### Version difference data
________________________________________

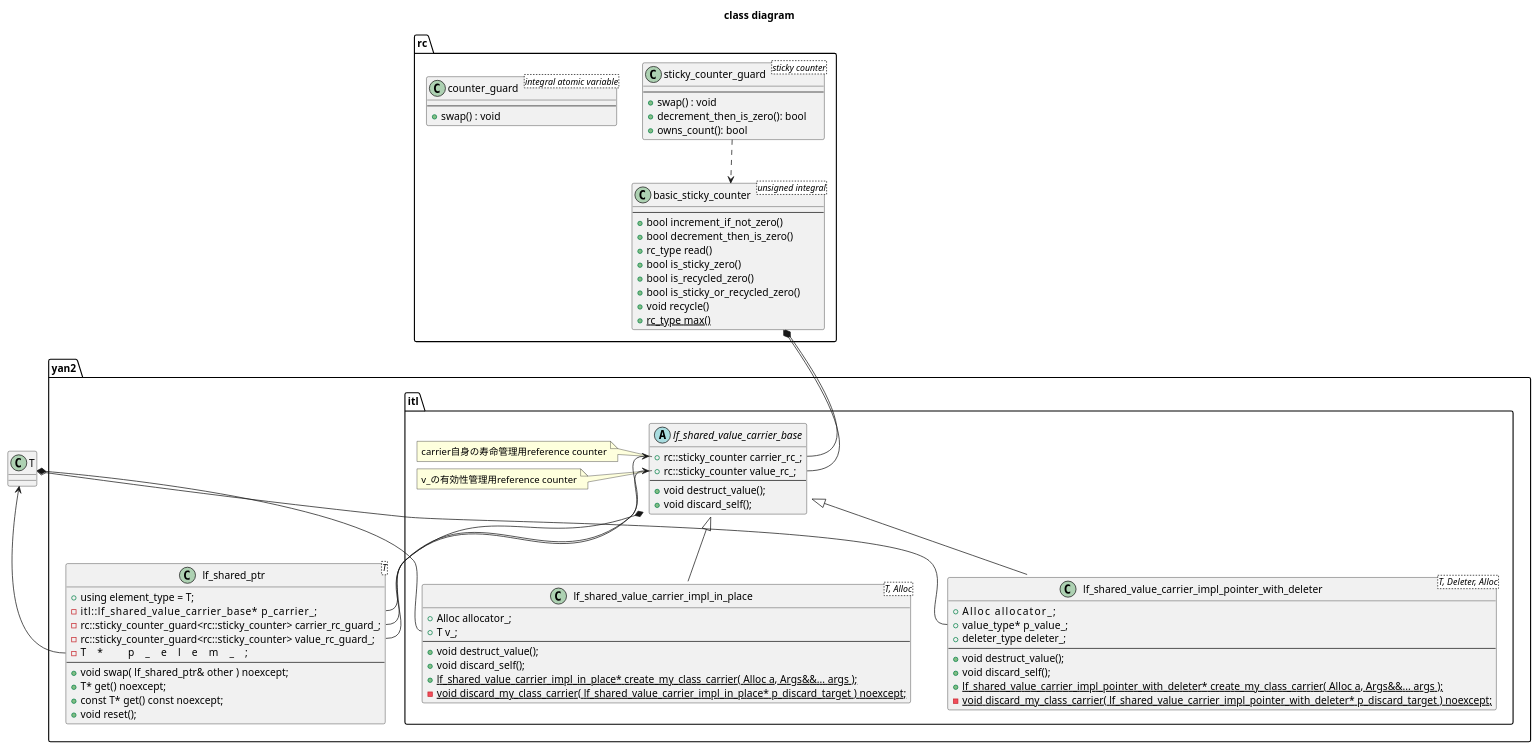
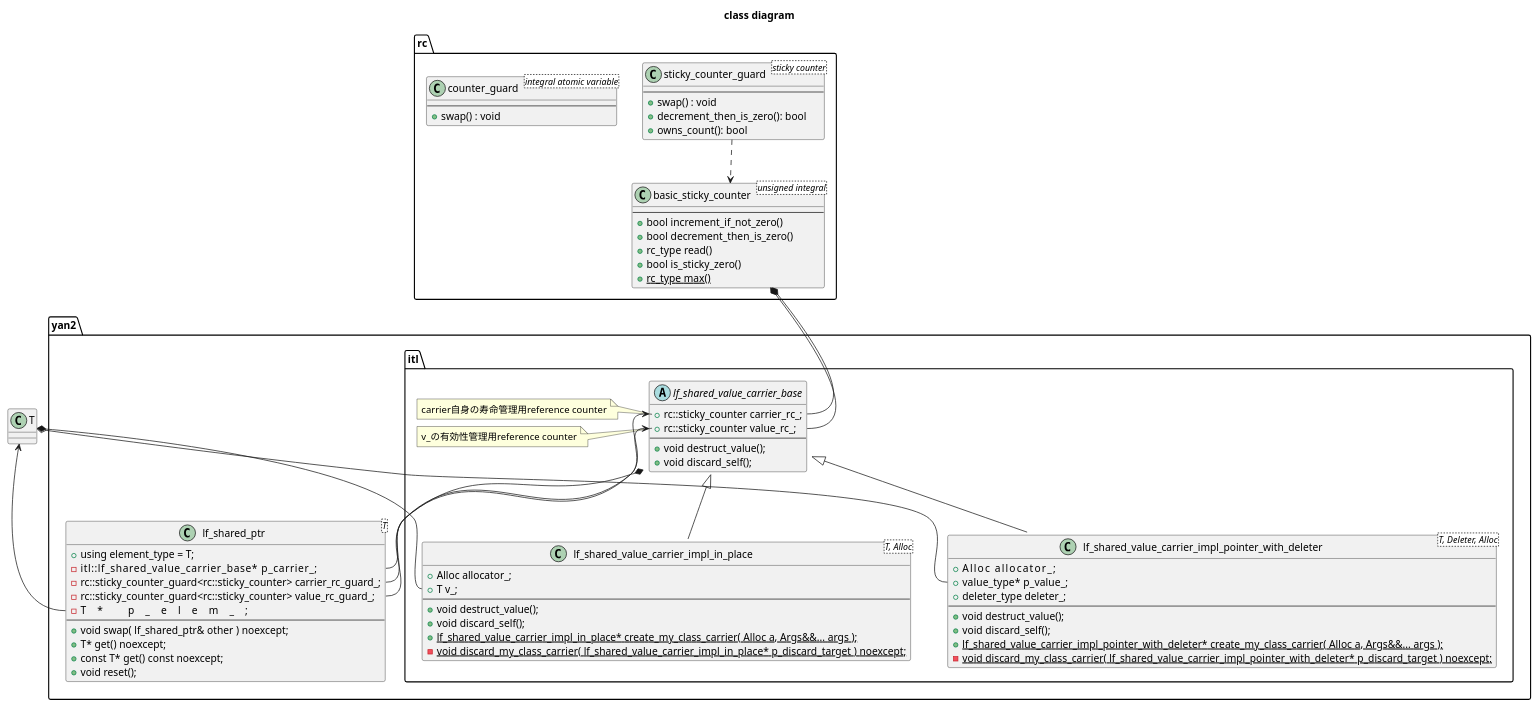
Before and after one commit to PFA03027/yan_lf_shared_ptr: the diagram in doc/class_diagram_lf_shared_ptr.puml, drawn with PlantUML. The commit also changed 2 other files, not shown here.

Commit message:
refactor: remove recycle function from basic_sticky_counter

```diff
--- a/doc/class_diagram_lf_shared_ptr.puml
+++ b/doc/class_diagram_lf_shared_ptr.puml
@@ -1,106 +1,103 @@
 @startuml
 
 title class diagram
 
 class T {}
 
 namespace rc {
 class basic_sticky_counter<unsigned integral> {
   --
   + bool increment_if_not_zero()
   + bool decrement_then_is_zero()
   + rc_type read()
   + bool is_sticky_zero()
-  + bool is_recycled_zero()
-  + bool is_sticky_or_recycled_zero()
-  + void recycle()
   + {static} rc_type max()
 }
 
 
 class sticky_counter_guard<sticky counter> {
   --
   + swap() : void
   + decrement_then_is_zero(): bool
   + owns_count(): bool
 }
 
 sticky_counter_guard ..> basic_sticky_counter
 
 class counter_guard<integral atomic variable> {
   --
   + swap() : void
 }
 
 }
 
 namespace yan2 {
 namespace itl {
 
 abstract lf_shared_value_carrier_base {
   + rc::sticky_counter carrier_rc_;
   + rc::sticky_counter value_rc_;
   --
   + void destruct_value(); 
   + void discard_self();
 }
 note left of lf_shared_value_carrier_base::carrier_rc_
   carrier自身の寿命管理用reference counter
 end note
 note left of lf_shared_value_carrier_base::value_rc_
   v_の有効性管理用reference counter
 end note
 
 basic_sticky_counter *-- lf_shared_value_carrier_base::carrier_rc_
 basic_sticky_counter *-- lf_shared_value_carrier_base::value_rc_
 
 
 class lf_shared_value_carrier_impl_in_place<T, Alloc> {
   + Alloc allocator_;
   + T v_;
   --
   + void destruct_value(); 
   + void discard_self();
   + {static} lf_shared_value_carrier_impl_in_place* create_my_class_carrier( Alloc a, Args&&... args );
     - {static} void discard_my_class_carrier( lf_shared_value_carrier_impl_in_place* p_discard_target ) noexcept;
 }
 T *-- lf_shared_value_carrier_impl_in_place::v_
 
 class lf_shared_value_carrier_impl_pointer_with_deleter<T, Deleter, Alloc> {
   + Alloc        allocator_;
   + value_type*  p_value_;
   + deleter_type deleter_;
   --
   + void destruct_value(); 
   + void discard_self();
   + {static} lf_shared_value_carrier_impl_pointer_with_deleter* create_my_class_carrier( Alloc a, Args&&... args );
     - {static} void discard_my_class_carrier( lf_shared_value_carrier_impl_pointer_with_deleter* p_discard_target ) noexcept;
 }
 T o-- lf_shared_value_carrier_impl_pointer_with_deleter::p_value_
 
 lf_shared_value_carrier_base <|-- lf_shared_value_carrier_impl_in_place
 lf_shared_value_carrier_base <|-- lf_shared_value_carrier_impl_pointer_with_deleter
 
 }
 
 class lf_shared_ptr<T> {
   + using element_type = T;
     - itl::lf_shared_value_carrier_base*           p_carrier_;
   - rc::sticky_counter_guard<rc::sticky_counter> carrier_rc_guard_;
   - rc::sticky_counter_guard<rc::sticky_counter> value_rc_guard_;
   - T*                                           p_elem_;
   --
   + void swap( lf_shared_ptr& other ) noexcept;
   + T* get() noexcept;
   + const T* get() const noexcept;
   + void reset();
 }
 lf_shared_value_carrier_base *-- lf_shared_ptr::p_carrier_
 lf_shared_value_carrier_base::carrier_rc_ <-- lf_shared_ptr::carrier_rc_guard_
 lf_shared_value_carrier_base::value_rc_ <-- lf_shared_ptr::value_rc_guard_
 T <-- lf_shared_ptr::p_elem_
 
 }
 
 
 @enduml
```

________________________________________

### WORK INSTRUCTIONS
Determine the count of lines in the data above with the string "namespace" in them, and give that count alone.

### FINISHED TASK
3